Should you ever find yourself in a tropical jungle, there is one indispensable natural material you can use—bamboo. Even in North America, you may be surprised to know that bamboo (or a cousin of it) can be found in the southeastern states. South America and countries with less temperate climes likewise are home to hardier species of bamboo. In fact, this tenacious grass (yes, it’s classified as a grass) can even be found as high as the Appalachian hills. Given its hardy nature and relative abundance, it’s worth knowing some survival applications for this versatile plant.
1. Bamboo Canteen
When in a survival situation with no means to carry water, you’ll need a makeshift water container. As a plant that’s impervious to water, bamboo is perfect for this.
Here’s how to make a bamboo canteen:
Find the largest bamboo shoot you can, and cut a section of it; make sure that it’s not already split open, has holes or cracks of any kind.
Make sure you cut beyond the horizontal “rings” or “nodes” – these are lines clearly defined on the outside of the bamboo sections.
Using your survival knife, bore a small hole on the top.
If the bamboo is dry and brown, the insides may have loose bits of membrane. Place 3 pebbles inside and shake the bamboo to remove dislodge the loose membrane. Fill the bamboo with water then drain it out.
To make a “plug” for the hole; cut a small branch or stick just wide enough to fit.
Get some rope, spruce roots or paracord and make a sling to make it easier to carry your bamboo canteen.
2. Bamboo Spear
Need a spear for hunting or self-defense? You can quickly make one out of bamboo in a pinch.
Just follow these simple steps:
Cut out a long length of bamboo, at least 7 feet; its thickness should be such that it’s easy for you to grip. Bamboo with a diameter of 1½ inches should suffice.
On one end, cut the tip at a 45-degree angle.
Sharpen the edge as necessary.
While crude, bamboo spears are effective such that they were used by Indonesian resistance fighters against the Japanese imperial army in World War II, and are revered symbols of the country’s fight for independence.
3. Bamboo Stove
Thanks to its natural “compartments”, bamboo can supply you with an easy way to cook meat or fish, steam vegetables and root crops, and even cook rice. Using bamboo as a stove or rice cooker is still done in many Asian countries.

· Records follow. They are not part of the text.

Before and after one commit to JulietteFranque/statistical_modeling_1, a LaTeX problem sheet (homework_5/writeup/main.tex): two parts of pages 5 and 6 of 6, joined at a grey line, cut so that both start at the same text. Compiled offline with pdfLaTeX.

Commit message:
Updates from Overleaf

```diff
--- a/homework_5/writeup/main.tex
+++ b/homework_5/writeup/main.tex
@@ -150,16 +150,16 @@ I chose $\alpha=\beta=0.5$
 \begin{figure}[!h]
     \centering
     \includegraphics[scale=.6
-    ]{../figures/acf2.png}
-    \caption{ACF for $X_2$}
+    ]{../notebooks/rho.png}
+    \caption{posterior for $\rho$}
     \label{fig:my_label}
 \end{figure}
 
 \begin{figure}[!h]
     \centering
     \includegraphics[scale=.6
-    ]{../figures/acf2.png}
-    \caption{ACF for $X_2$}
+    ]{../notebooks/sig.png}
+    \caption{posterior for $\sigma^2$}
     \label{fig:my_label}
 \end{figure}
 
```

To cook or boil food, here’s how:
Cooking meat and other foodstuffs
Cut out a length or just a segment of bamboo, one that comprises a “compartment”.
Laying the bamboo horizontally, cut out a section in the middle. You can keep the bamboo you cut out as a cover, if you need to keep the heat in.

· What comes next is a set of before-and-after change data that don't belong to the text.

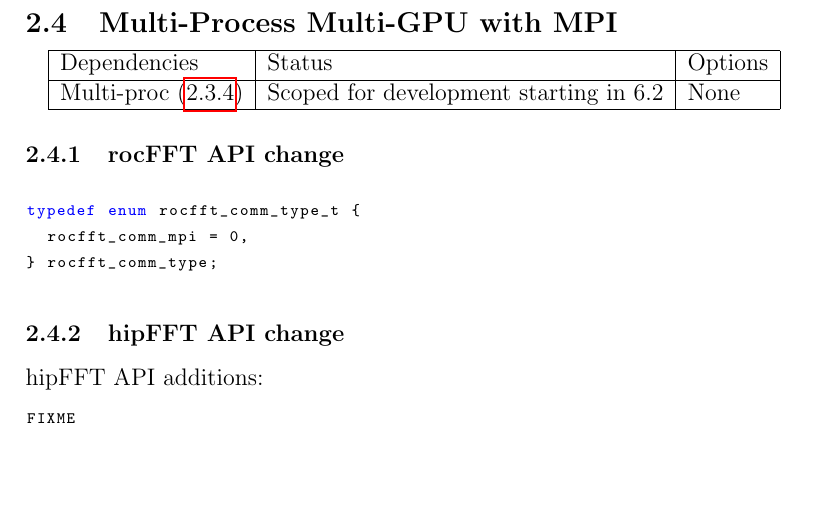
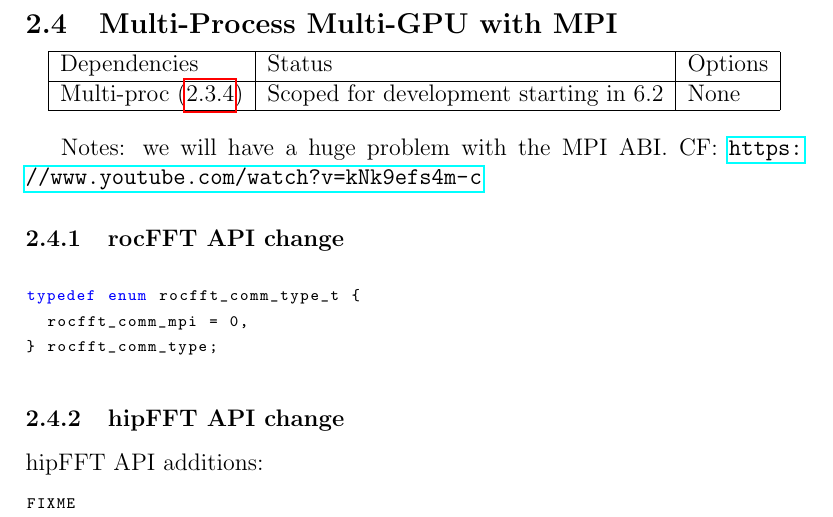
Before and after one commit to faraaz-bot/memory-testing, a LaTeX document (docs/api/api.tex): part of page 8 of 15, cut so that both start at the same text, the shorter picture padded with empty space. Compiled offline with pdfLaTeX.

Commit message:
More API!  MPI is going to be a pain.

```diff
--- a/docs/api/api.tex
+++ b/docs/api/api.tex
@@ -291,6 +291,9 @@ FIXME
 \end{center}
 
 
+Notes: we will have a huge problem with the MPI ABI.  CF:
+\url{https://www.youtube.com/watch?v=kNk9efs4m-c}
+
 \subsubsection{rocFFT API change}
 \begin{lstlisting}
 typedef enum rocfft_comm_type_t {
```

Carefully scrape out the membrane.
Place your raw meat, root crops, vegetables or other food items in the “bowl” you’ve hollowed out. If you can find or have any peppers or spices, add them to the food.
Take a few large rocks and place them on the sides of a campfire.
Position the bamboo over the campfire, lining it up such that the food cooks right over the flames. Watch the food so it doesn’t get burned to a crisp.
As above, cut out a “bowl” from a section of bamboo.
Fill it with water.
Place the eggs on the bowl.
Place the bamboo over a campfire, lining up the bowl with the flames.
Remove the bamboo about 3 minutes after you see the water boil.
On one end of a tube of bamboo, cut a hole onto the membrane.
Fill the bamboo about ¾ of the way with rice.
Fill the remaining space with clean water.
Stand the bamboo tube close to a fire or surrounded by hot coals; wait 5-8 minutes before removing the bamboo from the fire.
4. Bamboo cups
By simply cutting a bamboo tube 5-6 inches from the node and hollowing it out a bit, you can have a multipurpose cup / bowl / coffee mug. As an added advantage, your bamboo cup is lighter and makes less noise than the equivalent ceramic or tin cup.
5. Bamboo Utensils
A single bamboo tube can yield several chopsticks. By simply splitting a bamboo tube, you can whittle yourself as many pairs as you need. If you aren’t adept at using them, you can make a spoon or spork instead.
Split a bamboo tube.
Carve and cut out a pair of 6-inch sticks. Ensure that one end of both sticks is thick enough to grip comfortably and withstand repeated use.
From a split bamboo tube, “etch” out the shape of a spoon with your knife.
Carve out the spoon; the bamboo’s curve provides a convenient concave face for the spoon’s “bowl”.
If you want to combine two utensils in one, create a spork by cutting notches onto the leading edge of the spoon to save time and effort.
if you’re in a survival situation where it’s abundant, bamboo has many practical uses. More than just material for making a shelter, bamboo can be turned into cookware and dinnerware and even weapons. Best of all, it’s natural, sturdy, and nothing goes to waste; even the shavings make excellent tinder. Even if SHTF, you’ll do fine with your bushcraft knife, some hardy bamboo and the knowledge of what you can do with them.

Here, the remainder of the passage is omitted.